If you think it’s embarrassing to be an American… just take a look at the Council of Europe. I’ve posted about this before, but after seeing this on Uncommon Descent I just had to mention it again. Dembski’s right… this sounds as Orwellian as you can get.

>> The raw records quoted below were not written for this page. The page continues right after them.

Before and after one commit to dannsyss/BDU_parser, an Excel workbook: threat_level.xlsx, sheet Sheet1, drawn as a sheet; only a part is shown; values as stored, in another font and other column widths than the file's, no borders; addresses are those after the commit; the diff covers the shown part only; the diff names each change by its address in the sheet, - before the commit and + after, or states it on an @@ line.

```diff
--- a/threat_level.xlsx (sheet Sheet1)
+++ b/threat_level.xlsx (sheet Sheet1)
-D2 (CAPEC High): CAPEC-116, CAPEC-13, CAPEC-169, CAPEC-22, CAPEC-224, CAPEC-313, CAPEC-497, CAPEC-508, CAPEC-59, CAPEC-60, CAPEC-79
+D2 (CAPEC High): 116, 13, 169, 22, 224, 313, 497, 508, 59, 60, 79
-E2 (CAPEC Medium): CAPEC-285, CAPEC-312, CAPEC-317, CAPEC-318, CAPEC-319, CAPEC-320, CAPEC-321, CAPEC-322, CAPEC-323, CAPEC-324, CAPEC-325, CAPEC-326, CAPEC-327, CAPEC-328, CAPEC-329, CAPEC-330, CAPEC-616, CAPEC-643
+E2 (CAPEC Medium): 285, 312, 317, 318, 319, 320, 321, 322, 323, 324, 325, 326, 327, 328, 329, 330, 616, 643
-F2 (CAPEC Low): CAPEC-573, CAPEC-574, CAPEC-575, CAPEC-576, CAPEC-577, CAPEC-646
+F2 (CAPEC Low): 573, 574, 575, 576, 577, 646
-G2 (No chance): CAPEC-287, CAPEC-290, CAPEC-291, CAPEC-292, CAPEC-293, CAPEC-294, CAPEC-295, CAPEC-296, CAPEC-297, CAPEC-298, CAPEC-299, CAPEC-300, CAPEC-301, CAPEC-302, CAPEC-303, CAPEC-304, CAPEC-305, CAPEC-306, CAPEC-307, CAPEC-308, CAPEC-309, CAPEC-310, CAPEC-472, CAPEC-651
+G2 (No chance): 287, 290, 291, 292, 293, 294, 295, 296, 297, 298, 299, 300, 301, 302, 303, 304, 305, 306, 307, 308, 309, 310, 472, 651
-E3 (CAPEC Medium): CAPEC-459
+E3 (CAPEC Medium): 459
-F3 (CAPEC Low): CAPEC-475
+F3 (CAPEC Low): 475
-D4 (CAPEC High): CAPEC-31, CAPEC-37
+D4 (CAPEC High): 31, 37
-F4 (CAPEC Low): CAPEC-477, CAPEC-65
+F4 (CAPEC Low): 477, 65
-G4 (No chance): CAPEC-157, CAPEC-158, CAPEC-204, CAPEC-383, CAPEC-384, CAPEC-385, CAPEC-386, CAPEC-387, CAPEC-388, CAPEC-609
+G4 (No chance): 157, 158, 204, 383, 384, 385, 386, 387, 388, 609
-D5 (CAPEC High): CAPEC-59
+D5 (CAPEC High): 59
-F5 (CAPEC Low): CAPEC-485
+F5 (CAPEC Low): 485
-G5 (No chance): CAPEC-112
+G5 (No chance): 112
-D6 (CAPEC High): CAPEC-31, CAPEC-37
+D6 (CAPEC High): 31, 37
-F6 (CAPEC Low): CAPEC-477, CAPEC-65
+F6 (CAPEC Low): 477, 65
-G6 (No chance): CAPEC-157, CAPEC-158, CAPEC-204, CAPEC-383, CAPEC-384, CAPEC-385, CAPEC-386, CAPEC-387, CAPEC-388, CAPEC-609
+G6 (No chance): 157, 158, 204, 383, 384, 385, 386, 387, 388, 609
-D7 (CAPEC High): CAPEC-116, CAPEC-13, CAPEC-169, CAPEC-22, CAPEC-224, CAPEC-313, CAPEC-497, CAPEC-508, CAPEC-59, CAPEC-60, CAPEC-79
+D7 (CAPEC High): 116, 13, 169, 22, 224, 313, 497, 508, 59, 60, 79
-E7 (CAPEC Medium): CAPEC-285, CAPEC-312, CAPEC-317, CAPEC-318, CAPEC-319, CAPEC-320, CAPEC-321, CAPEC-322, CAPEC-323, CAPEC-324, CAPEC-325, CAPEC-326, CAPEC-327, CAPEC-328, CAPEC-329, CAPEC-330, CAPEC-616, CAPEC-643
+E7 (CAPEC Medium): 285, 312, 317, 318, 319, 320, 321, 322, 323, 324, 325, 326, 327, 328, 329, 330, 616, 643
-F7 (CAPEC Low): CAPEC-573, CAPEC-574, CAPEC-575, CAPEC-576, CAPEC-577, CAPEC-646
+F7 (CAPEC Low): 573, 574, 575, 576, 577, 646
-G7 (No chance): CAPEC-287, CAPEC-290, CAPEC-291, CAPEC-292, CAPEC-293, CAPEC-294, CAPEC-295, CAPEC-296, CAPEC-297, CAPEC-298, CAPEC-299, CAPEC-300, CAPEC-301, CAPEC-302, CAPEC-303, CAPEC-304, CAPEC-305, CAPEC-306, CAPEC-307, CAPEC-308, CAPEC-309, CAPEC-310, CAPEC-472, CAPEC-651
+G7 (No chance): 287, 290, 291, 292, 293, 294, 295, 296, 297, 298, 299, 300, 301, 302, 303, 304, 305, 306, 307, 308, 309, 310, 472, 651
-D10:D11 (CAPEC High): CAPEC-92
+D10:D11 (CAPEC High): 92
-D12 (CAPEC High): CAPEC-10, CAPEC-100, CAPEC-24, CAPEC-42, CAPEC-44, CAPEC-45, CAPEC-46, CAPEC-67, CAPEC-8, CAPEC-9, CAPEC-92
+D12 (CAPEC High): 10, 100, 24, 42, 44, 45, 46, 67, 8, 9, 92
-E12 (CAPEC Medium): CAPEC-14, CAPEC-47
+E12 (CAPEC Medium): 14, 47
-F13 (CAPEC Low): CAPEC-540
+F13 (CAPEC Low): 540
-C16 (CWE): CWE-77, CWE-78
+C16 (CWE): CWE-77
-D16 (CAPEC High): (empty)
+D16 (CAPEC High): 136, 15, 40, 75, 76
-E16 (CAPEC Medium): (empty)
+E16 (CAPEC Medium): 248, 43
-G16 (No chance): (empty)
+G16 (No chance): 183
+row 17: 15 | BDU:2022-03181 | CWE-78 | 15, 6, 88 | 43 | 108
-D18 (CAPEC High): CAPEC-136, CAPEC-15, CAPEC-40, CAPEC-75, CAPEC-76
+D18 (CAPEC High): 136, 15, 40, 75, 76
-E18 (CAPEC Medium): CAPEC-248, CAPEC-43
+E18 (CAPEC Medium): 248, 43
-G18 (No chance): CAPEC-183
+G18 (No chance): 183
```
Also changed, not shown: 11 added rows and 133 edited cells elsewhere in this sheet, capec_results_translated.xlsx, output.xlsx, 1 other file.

On the “this should be a great book” front: Greg Boyd gives (following a completely hilarious response to this) us the table of contents of his work-in-progress, Revolting Beauty: A Theology and Practical Guide for Kingdom Revolutionaries. It looks interesting. Let’s hope he drops some more hints in upcoming posts.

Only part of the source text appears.